In three words: "Yes, he did."
Not superficially seen was the energy and time Cheever has put into building a too-long maligned Coyote program.
Thus, for sure, years into the future historical afterthought will include Cheever's Coyote and that the No. 61 won the race with Riley Technologies' oldest Daytona Prototype chassis.
But history won't as easily remember, much less truly convey, an also distant-looking Michael Valiante, alone on the far side of Montreal's pit road while across from him at the front of the No. 10 SunTrust Pontiac-Dallara stood a semi-circle of Wayne Taylor Racing and Dallara representatives, discussing yet again what they must undertake to win - something Rolex Series competitors at season's start had uniformly feared would regularly occur with SunTrust.
When all is said and done, it is the human element which drives this sportscar fan's deepest, most emotional memories of racing's greatest moments; not bolted and welded pieces of metal and composites.
Christian Fittipaldi returned to the Rolex Series' Friday and, evidently, not a moment too soon insofar as Antonio Garcia was concerned.
"Christian set it up perfectly," Garcia said during the Crown Royal Cask No. 16 crew's post-race celebration of its second-place Montreal finish.
"I got in it and it only got better as the race went on," Garcia said.
As to Fittipaldi and Brian Herta being summarily dismissed from the Andretti Green ALMS team: "Brian and I still don't know what happened," Fittipaldi said.
Man, when people start talking about "letting it all hang out," they may as well use "Ruby Tuesday" as a synonym.
That's what Alex Job Racing was doing at Montreal with its No. 23 Ruby Tuesday Porsche-Riley, as Bill Auberlen and Joey Hand battled all who wished to do so.
The late-race, nose-to-tail battle between the Ruby Tuesday and Brumos Racing's No. 58 Porsche-Riley put on by Hand and Darren law, respectively, was an excellent battle between two non-PCNA supported Porsche-powered teams - but not before Auberlen put an early race, left side wall-slapper on the Ruby Tuesday that many observers felt would signal the car's competitive end.
"We thought we might make him (Law) use up his fuel," Hand said after the race. "So we kept the pressure on as long as possible."
Eventually, it would be the Ruby Tuesday's fuel load that caused the greater worry, making Hand cut short the chase as he backed off The Ruby's fuel-usage settings, only to nonetheless still run out of gas as the race end was in sight.

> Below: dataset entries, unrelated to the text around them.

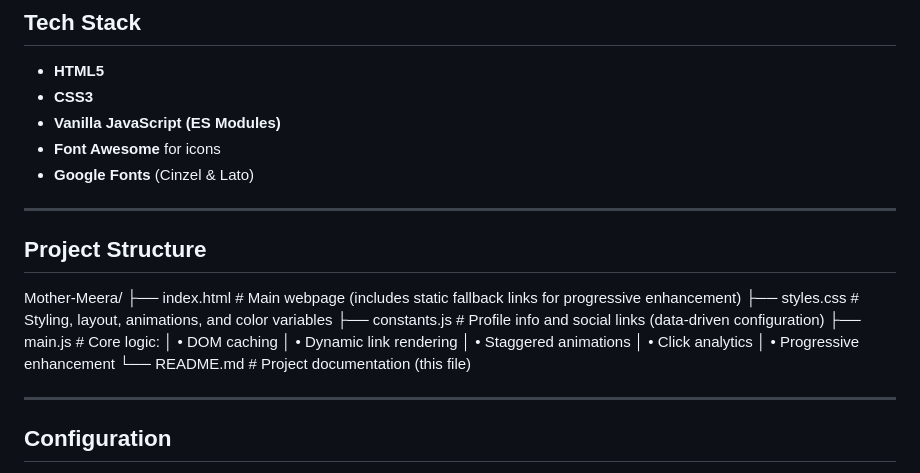
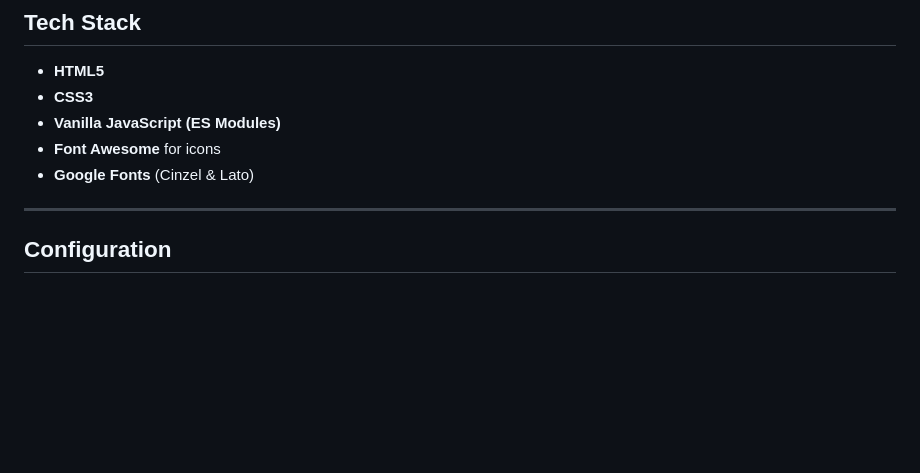
Before and after one commit to Jhm323/Mother-Meera, a Markdown page: README.md, the part around the change. GitHub-like rendering; blank space fills up the shorter version.

Commit message:
refactor Readme.md continued

```diff
--- a/README.md
+++ b/README.md
@@ -48,22 +48,6 @@ Built using **HTML, CSS, and JavaScript**, with no frameworks required.
 - **Vanilla JavaScript (ES Modules)**
 - **Font Awesome** for icons
 - **Google Fonts** (Cinzel & Lato)
-
----
-
-## Project Structure
-
-Mother-Meera/
-├── index.html # Main webpage (includes static fallback links for progressive enhancement)
-├── styles.css # Styling, layout, animations, and color variables
-├── constants.js # Profile info and social links (data-driven configuration)
-├── main.js # Core logic:
-│ • DOM caching
-│ • Dynamic link rendering
-│ • Staggered animations
-│ • Click analytics
-│ • Progressive enhancement
-└── README.md # Project documentation (this file)
 
 ---
 
```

With three remaining DP races this season, the Ruby Tuesday gang doesn't intend to slow down one iota, according to team members.
A couple of new Daytona Prototypes are on the entry list for Friday's Rolex Sports Car Series presented by Crown Royal Cask No. 16 race, part of NASCAR's annual Sprint Cup weekend at Watkins Glen International.
The DP-only race will commence racing at 6:30 p.m. Friday (SPEEDtv, 8 p.m., tape delay).
Probably the most noteworthy is the long-awaited entry of the 20-car field is that of the AT&T-sponsored No. 4 Childress-Howard Motorsports (CHM) Pontiac-Crawford.
Andy Lally and Andy Wallace will team as co-drivers in the Gen-2 Crawford DP.
Though longtime Crawford test-pilot Wallace was expected to be in the car, Lally was a veritable last-minute selection after Childress Racing's Jeff Burton - from over on the NASCAR side - for whatever reason declined to jump in.
Also new to the DP entry list is Allegra Motorsports' No. 28 Gatorade/Today MD Porsche-Riley.
Allegra's long association with Porsche-power continues into the DP class, with drivers Jean-Francois Dumoulin, Scooter Gabel and Carlos de Quesada slated for Watkins Glen.
Allegra should be pretty well up to speed at The Glen, having already tested there following the early June Sahlen's Six-Hour race.
See you there.
DC Williams, exclusively for Motorsport.com